Tag Archives: storage engine

04 Jan

Difference MyISAM and InnoDB Storage Engines Mysql

MyISAM

InnoDB

Default since version 3.23

Relatively newer

Files storage:

FRM: table definition,

MYD: Actual Data

MYI: Index File

FRM: table definition

.ibd file (concept of table space) or single huge .ibdataX

No transation, Foreign key

ACID Transactions, Foreign key, Rollback

Low disk and memory utilisation

Relatively high storage requirements (Almost 3 times disk space)

Non clustered indexing

Clustered indexing for Primary key

Table level locking

Row level locking

Fulltext Indexes, Merge tables, Compressed tables.

Not available

GIS, RTREE indexes

Not available

Not avalable

HASH lookups

01 Jan

Choosing between MyISAM and INNODB – MySQL Storage Engines

After reading at a lot of places for the the single repeatative question, “What engine shall I choose – MyISAM or Innodb?”, this is what I’ve got.

Following are points of consideration for MyISAM – MySQL storage engine:

  • Tables are really fast for select-heavy loads
  • Table level locks limit their scalability for write intensive multi-user environments.
  • Smallest disk space consumption
  • Fulltext index
  • Merged and compressed tables.

Following are points of consideration for InnoDB – MySQL storage engine:

  • ACID transactions
  • Row level locking
  • Consistent reads – allows you to reach excellent read write concurrency.
  • Primary key clustering – gives excellent performance in some cases.
  • Foreign key support.
  • Both index and data pages can be cached.
  • Automatic crash recovery – in case MySQL shutdown was unclean InnoDB tables will still recover to the consistent state- No check / repair like MyISAM may require.
  • All updates have to pass through transactional engine in InnoDB, which often decreases performance compared to non-transactional storage engines.

Also consider:

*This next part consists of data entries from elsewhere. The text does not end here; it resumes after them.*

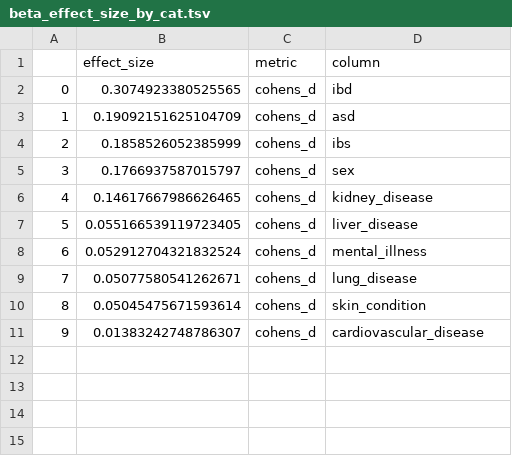
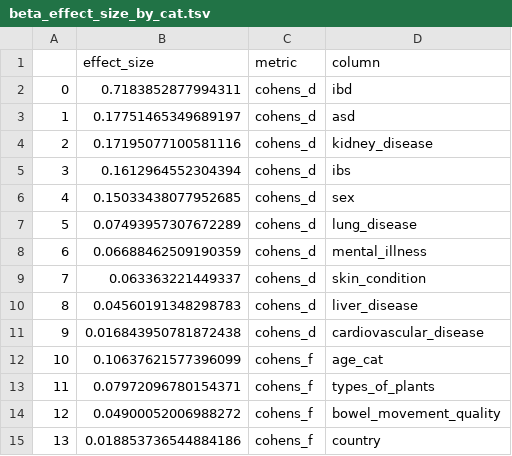
Before and after one commit to knightlab-analyses/evident-analyses, a TSV file: results/agp/beta_effect_size_by_cat.tsv, drawn as a sheet; removed rows and columns are numbered as before the commit, all else as after; the diff names each change by its address in the sheet, - before the commit and + after, or states it on an @@ line.

```diff
--- a/results/agp/beta_effect_size_by_cat.tsv
+++ b/results/agp/beta_effect_size_by_cat.tsv
-B2 (effect_size): 0.3074923380525565
+B2 (effect_size): 0.7183852877994311
-B3 (effect_size): 0.19092151625104709
+B3 (effect_size): 0.17751465349689197
+row 4: 2 | 0.17195077100581116 | cohens_d | kidney_disease
@@ column A renumbered between rows 5 and 9 @@
-B5 (effect_size): 0.1858526052385999
+B5 (effect_size): 0.1612964552304394
-B6 (effect_size): 0.1766937587015797
+B6 (effect_size): 0.15033438077952685
-row 6: 4 | 0.14617667986626465 | cohens_d | kidney_disease
-row 7: 5 | 0.055166539119723405 | cohens_d | liver_disease
-row 8: 6 | 0.052912704321832524 | cohens_d | mental_illness
-B7 (effect_size): 0.05077580541262671
+B7 (effect_size): 0.07493957307672289
+row 8: 6 | 0.06688462509190359 | cohens_d | mental_illness
-B9 (effect_size): 0.05045475671593614
+B9 (effect_size): 0.063363221449337
+row 10: 8 | 0.04560191348298783 | cohens_d | liver_disease
-B11 (effect_size): 0.01383242748786307
+B11 (effect_size): 0.016843950781872438
+row 12: 10 | 0.10637621577396099 | cohens_f | age_cat
+row 13: 11 | 0.07972096780154371 | cohens_f | types_of_plants
+row 14: 12 | 0.04900052006988272 | cohens_f | bowel_movement_quality
+row 15: 13 | 0.018853736544884186 | cohens_f | country
```
Also changed, not shown: results/agp/power/ibd_power.tsv, results/agp/power/kidney_disease_power.tsv, 22 other files.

  • Choose MyISAM for large constant tables or logging tables, relatively infrequent updates or Fast selects – these will not lock the table for the long time and thus it will not reduce performance.
  • Choose MyISAM if you really don’t need InnoDB.
  • Choose InnoDB storage engine when following is required:
  • Intensively updated tables – which can have many long selects running at the same time.
  • Multi-statement transactions Advanced isolation levels and row-level locking Foreign key constraints. Well we can say for regular usage: MyISAM is for speed and InnoDB for data integrity.
-- Kedar Vaijanapurkar --